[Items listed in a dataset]
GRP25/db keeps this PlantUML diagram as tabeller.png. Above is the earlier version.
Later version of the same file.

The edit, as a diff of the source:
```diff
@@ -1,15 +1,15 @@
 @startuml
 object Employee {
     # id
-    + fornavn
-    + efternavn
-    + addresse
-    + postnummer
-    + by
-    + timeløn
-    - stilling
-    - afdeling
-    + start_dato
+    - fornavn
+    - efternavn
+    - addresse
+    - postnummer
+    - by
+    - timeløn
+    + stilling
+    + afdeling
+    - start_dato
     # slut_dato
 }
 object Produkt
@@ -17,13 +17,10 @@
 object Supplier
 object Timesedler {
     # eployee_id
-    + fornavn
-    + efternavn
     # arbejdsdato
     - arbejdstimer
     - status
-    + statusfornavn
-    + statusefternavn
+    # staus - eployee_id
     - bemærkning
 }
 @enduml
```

## WORK REQUEST
Every record above must be printed again exactly as it stands.

## TASK ANSWER
GRP25/db keeps this PlantUML diagram as tabeller.png. Above is the earlier version.
Later version of the same file.

The edit, as a diff of the source:
```diff
@@ -1,15 +1,15 @@
 @startuml
 object Employee {
     # id
-    + fornavn
-    + efternavn
-    + addresse
-    + postnummer
-    + by
-    + timeløn
-    - stilling
-    - afdeling
-    + start_dato
+    - fornavn
+    - efternavn
+    - addresse
+    - postnummer
+    - by
+    - timeløn
+    + stilling
+    + afdeling
+    - start_dato
     # slut_dato
 }
 object Produkt
@@ -17,13 +17,10 @@
 object Supplier
 object Timesedler {
     # eployee_id
-    + fornavn
-    + efternavn
     # arbejdsdato
     - arbejdstimer
     - status
-    + statusfornavn
-    + statusefternavn
+    # staus - eployee_id
     - bemærkning
 }
 @enduml
```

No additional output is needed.